Your goal
Pictures aside, the data must be reproduced exactly.

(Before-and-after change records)
++++++

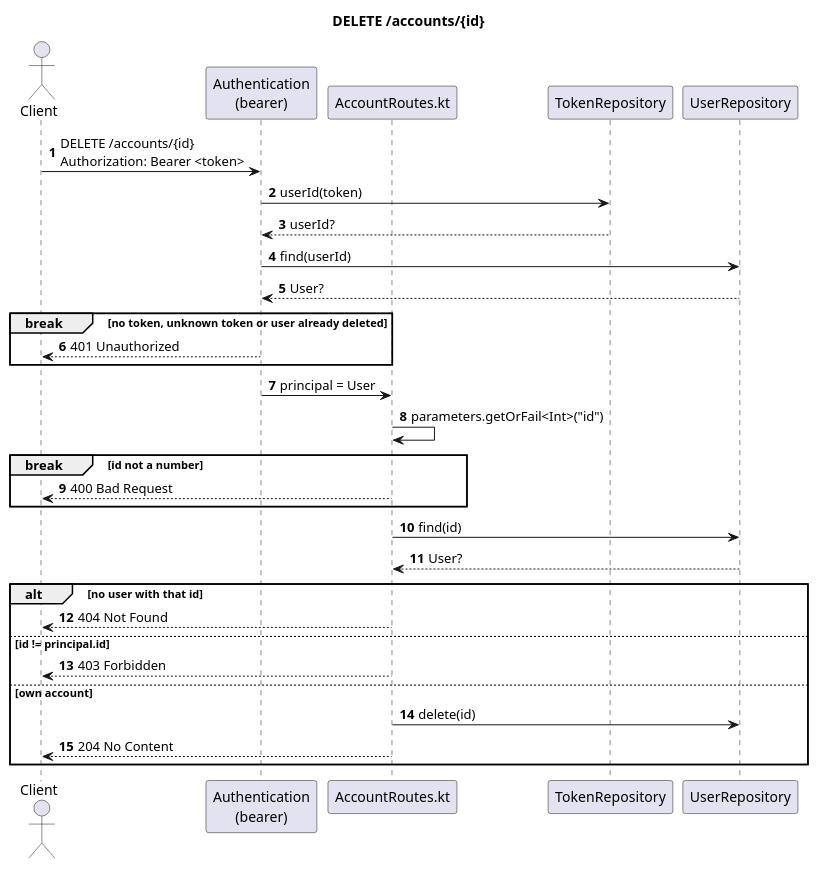
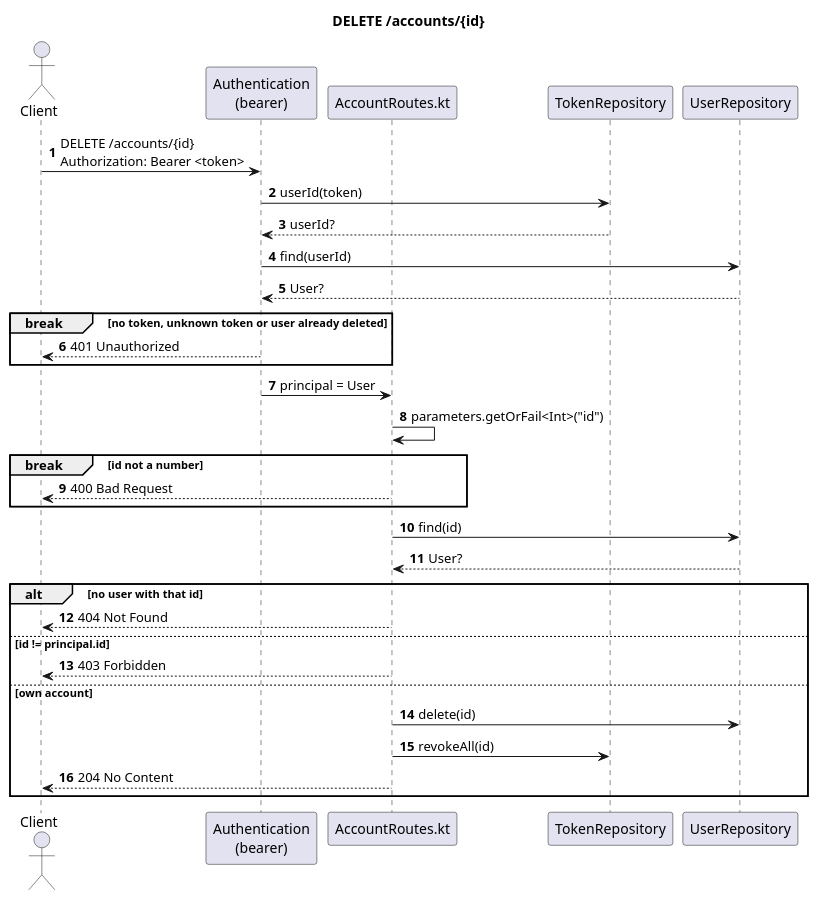
The diagram in docs/diagrams/sequence-delete-account.puml (Rent-a-car-38291/rent-a-car), drawn with PlantUML before and after one commit. The commit also changed 6 other files, not shown here.

```diff
--- a/docs/diagrams/sequence-delete-account.puml
+++ b/docs/diagrams/sequence-delete-account.puml
@@ -1,37 +1,38 @@
 @startuml
 title DELETE /accounts/{id}
 autonumber
 
 actor Client
 participant "Authentication\n(bearer)" as Auth
 participant "AccountRoutes.kt" as Route
 participant TokenRepository
 participant UserRepository
 
 Client -> Auth : DELETE /accounts/{id}\nAuthorization: Bearer <token>
 Auth -> TokenRepository : userId(token)
 TokenRepository --> Auth : userId?
 Auth -> UserRepository : find(userId)
 UserRepository --> Auth : User?
 break no token, unknown token or user already deleted
   Auth --> Client : 401 Unauthorized
 end
 Auth -> Route : principal = User
 
 Route -> Route : parameters.getOrFail<Int>("id")
 break id not a number
   Route --> Client : 400 Bad Request
 end
 
 Route -> UserRepository : find(id)
 UserRepository --> Route : User?
 alt no user with that id
   Route --> Client : 404 Not Found
 else id != principal.id
   Route --> Client : 403 Forbidden
 else own account
   Route -> UserRepository : delete(id)
+  Route -> TokenRepository : revokeAll(id)
   Route --> Client : 204 No Content
 end
 
 @enduml
```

++++++

Worked solution
The diagram in docs/diagrams/sequence-delete-account.puml (Rent-a-car-38291/rent-a-car), drawn with PlantUML before and after one commit. The commit also changed 6 other files, not shown here.

```diff
--- a/docs/diagrams/sequence-delete-account.puml
+++ b/docs/diagrams/sequence-delete-account.puml
@@ -1,37 +1,38 @@
 @startuml
 title DELETE /accounts/{id}
 autonumber
 
 actor Client
 participant "Authentication\n(bearer)" as Auth
 participant "AccountRoutes.kt" as Route
 participant TokenRepository
 participant UserRepository
 
 Client -> Auth : DELETE /accounts/{id}\nAuthorization: Bearer <token>
 Auth -> TokenRepository : userId(token)
 TokenRepository --> Auth : userId?
 Auth -> UserRepository : find(userId)
 UserRepository --> Auth : User?
 break no token, unknown token or user already deleted
   Auth --> Client : 401 Unauthorized
 end
 Auth -> Route : principal = User
 
 Route -> Route : parameters.getOrFail<Int>("id")
 break id not a number
   Route --> Client : 400 Bad Request
 end
 
 Route -> UserRepository : find(id)
 UserRepository --> Route : User?
 alt no user with that id
   Route --> Client : 404 Not Found
 else id != principal.id
   Route --> Client : 403 Forbidden
 else own account
   Route -> UserRepository : delete(id)
+  Route -> TokenRepository : revokeAll(id)
   Route --> Client : 204 No Content
 end
 
 @enduml
```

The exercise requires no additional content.